*** EXERCISE MATERIALS ***

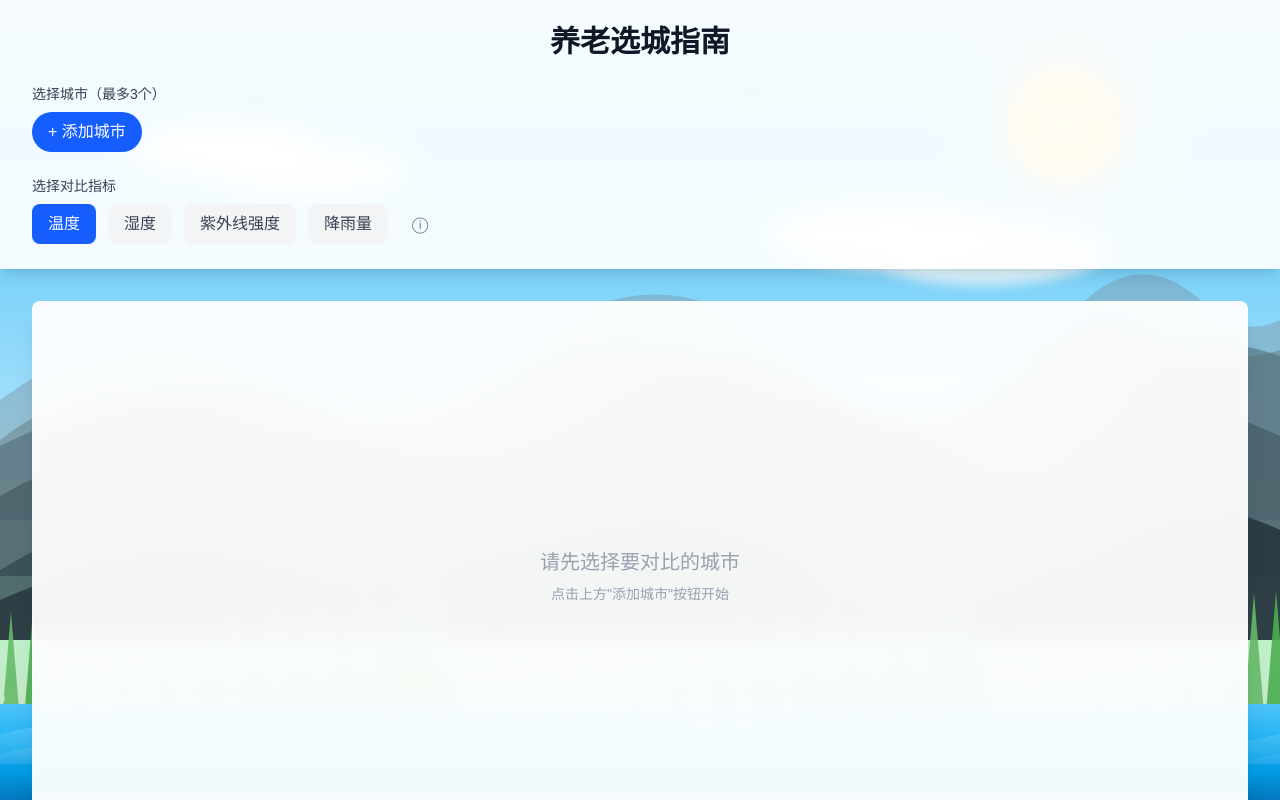
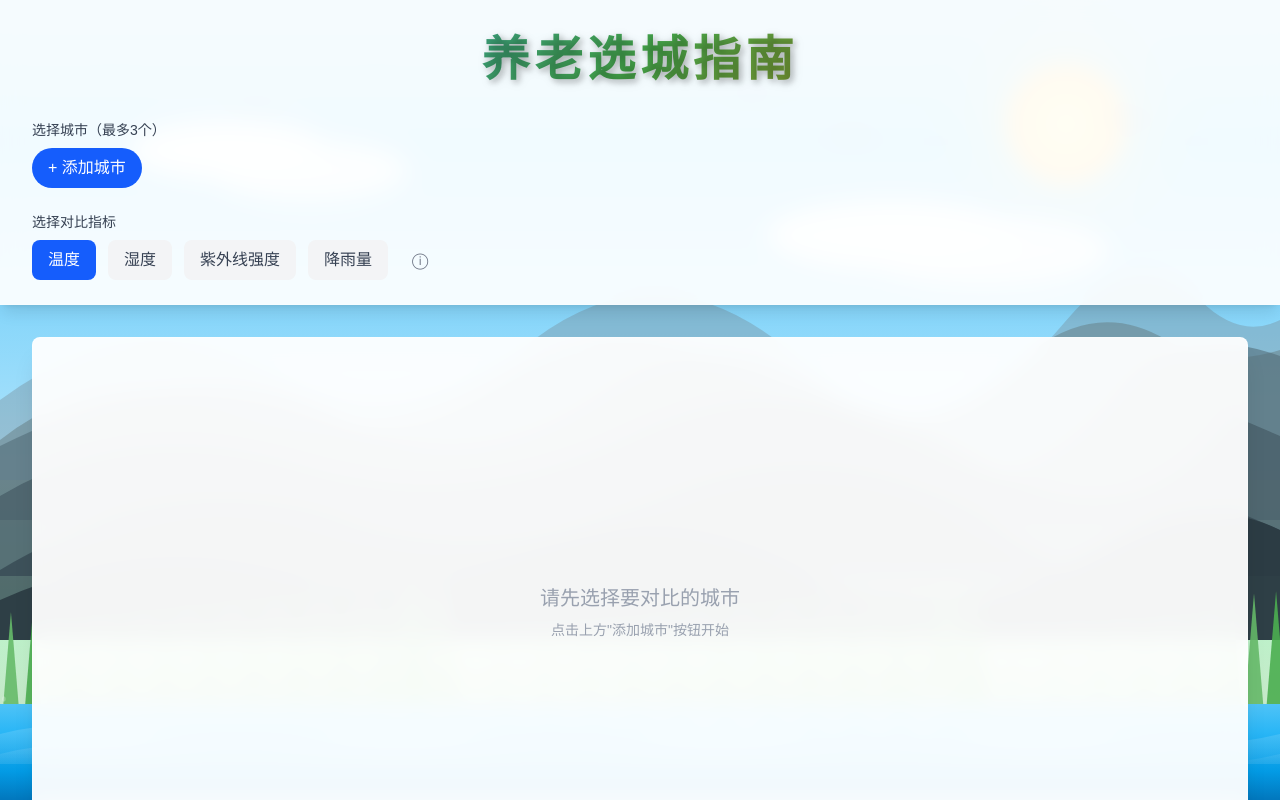
Before and after one commit to zhang-changhe/select-city, a Next.js app: page / in a window 1280 px wide. Shown: the top 800 px of the page. Built offline with nearby package versions, Linux system fonts and the light colour scheme.

Commit message:
feat: 为标题养老选城指南添加艺术字效果

```diff
--- a/src/app/page.tsx
+++ b/src/app/page.tsx
@@ -587,7 +587,21 @@ export default function Home() {
         }}
       >
         <div className="max-w-7xl mx-auto px-4 sm:px-6 lg:px-8 py-6">
-          <h1 className="text-3xl font-bold text-gray-900 text-center mb-6">
+          <h1
+            style={{
+              fontSize: '3rem',
+              fontWeight: '900',
+              textAlign: 'center',
+              marginBottom: '1.5rem',
+              background: 'linear-gradient(135deg, #1E88E5 0%, #43A047 50%, #F57C00 100%)',
+              WebkitBackgroundClip: 'text',
+              WebkitTextFillColor: 'transparent',
+              backgroundClip: 'text',
+              textShadow: '3px 3px 6px rgba(0, 0, 0, 0.2)',
+              letterSpacing: '0.1em',
+              filter: 'drop-shadow(2px 2px 4px rgba(0, 0, 0, 0.15))',
+            }}
+          >
             养老选城指南
           </h1>
 
```
Also changed, not shown: 1 other file (tests, documents, lock files or other folders).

*** End of EXERCISE MATERIALS ***

_TASK_.
A faithful, complete copy of the records above is required, one that contains no pictures.

_ANSWER TO THE PROBLEM_.
Before and after one commit to zhang-changhe/select-city, a Next.js app: page / in a window 1280 px wide. Shown: the top 800 px of the page. Built offline with nearby package versions, Linux system fonts and the light colour scheme.

Commit message:
feat: 为标题养老选城指南添加艺术字效果

```diff
--- a/src/app/page.tsx
+++ b/src/app/page.tsx
@@ -587,7 +587,21 @@ export default function Home() {
         }}
       >
         <div className="max-w-7xl mx-auto px-4 sm:px-6 lg:px-8 py-6">
-          <h1 className="text-3xl font-bold text-gray-900 text-center mb-6">
+          <h1
+            style={{
+              fontSize: '3rem',
+              fontWeight: '900',
+              textAlign: 'center',
+              marginBottom: '1.5rem',
+              background: 'linear-gradient(135deg, #1E88E5 0%, #43A047 50%, #F57C00 100%)',
+              WebkitBackgroundClip: 'text',
+              WebkitTextFillColor: 'transparent',
+              backgroundClip: 'text',
+              textShadow: '3px 3px 6px rgba(0, 0, 0, 0.2)',
+              letterSpacing: '0.1em',
+              filter: 'drop-shadow(2px 2px 4px rgba(0, 0, 0, 0.15))',
+            }}
+          >
             养老选城指南
           </h1>
 
```
Also changed, not shown: 1 other file (tests, documents, lock files or other folders).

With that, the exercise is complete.